Part of the problem stems from the public’s misconceptions of the titular character. Often when people think of Lolita, they think of the jailbait seductress with come-hither eyes sucking on her lollipop from Stanley Kubrick’s 1962 film adaptation (just a few years ago a British department store got in trouble for naming a girls’ bedroom set after the character), but it’s readers of the novel who realize Lolita‘s titular character is really just a mixed-up, orphaned, 12-year-old girl forced to drop out of middle school, wander the country, and provide sexual companionship for a Frenchman in his 30s whom she is financially (and legally) dependent on.

In 2009, John Bertram, himself a designer, decided to hold a contest (which is being turned into a book) to “re-cover” LolitaCover designs range from subtly disturbing to grossly inappropriate, but one of the things that makes Lolita so difficult to wrap your head around (never mind wrap a cover around) is that to describe the plot is to retell a horror story, but when you actually start to read it, you are blinded by the beauty of the language, and it’s not long until Nabokov begins to corrupt you and make you laugh at the absurd, almost Looney Tunes like, pursuits of the narrator, Humbert Humbert. In the end you start to question your own morality when you begin to feel bad for him.
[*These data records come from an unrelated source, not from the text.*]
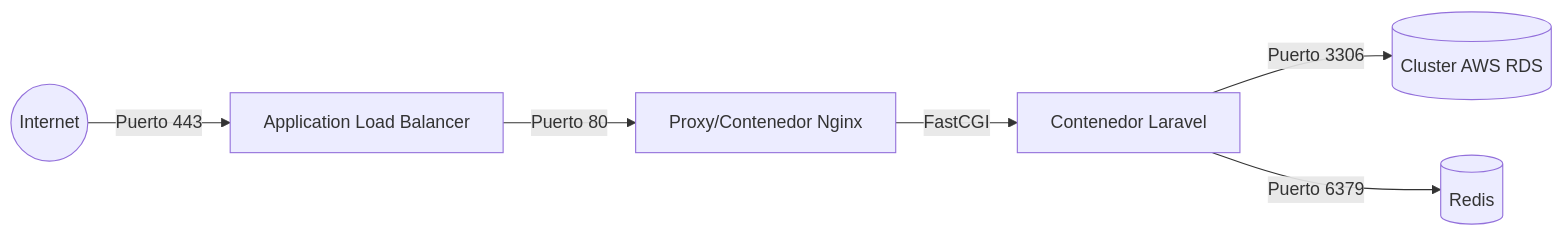
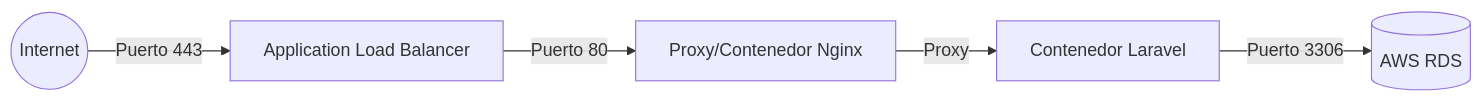
Before and after one commit to PROYECTO-INTEGRADOR-DAW-2/Proyecto-Intermodular-Laravel: the diagram in DOCS/INFRASTRUCTURE.md, drawn with Mermaid. The commit also changed 4 other files, not shown here.

````diff
--- a/DOCS/INFRASTRUCTURE.md
+++ b/DOCS/INFRASTRUCTURE.md
@@ -28,8 +28,7 @@
 ```mermaid
 graph LR
     Internet((Internet)) -->|Puerto 443| ALB[Application Load Balancer]
     ALB -->|Puerto 80| Nginx[Proxy/Contenedor Nginx]
-    Nginx -->|FastCGI| App[Contenedor Laravel]
-    App -->|Puerto 3306| RDS[(Cluster AWS RDS)]
-    App -->|Puerto 6379| Redis[(Redis)]
+    Nginx -->|Proxy| App[Contenedor Laravel]
+    App -->|Puerto 3306| RDS[(AWS RDS)]
 ```
````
Accurately capturing the contents of this book is a careful balancing act, but I think the above cover, designed by Jamie Keenan, provides perfect representation of the text: At first glance, it is elegant and beautifully crafted, but after a moment’s study you see that it is at the same time disturbing and, frankly, kind of hilarious.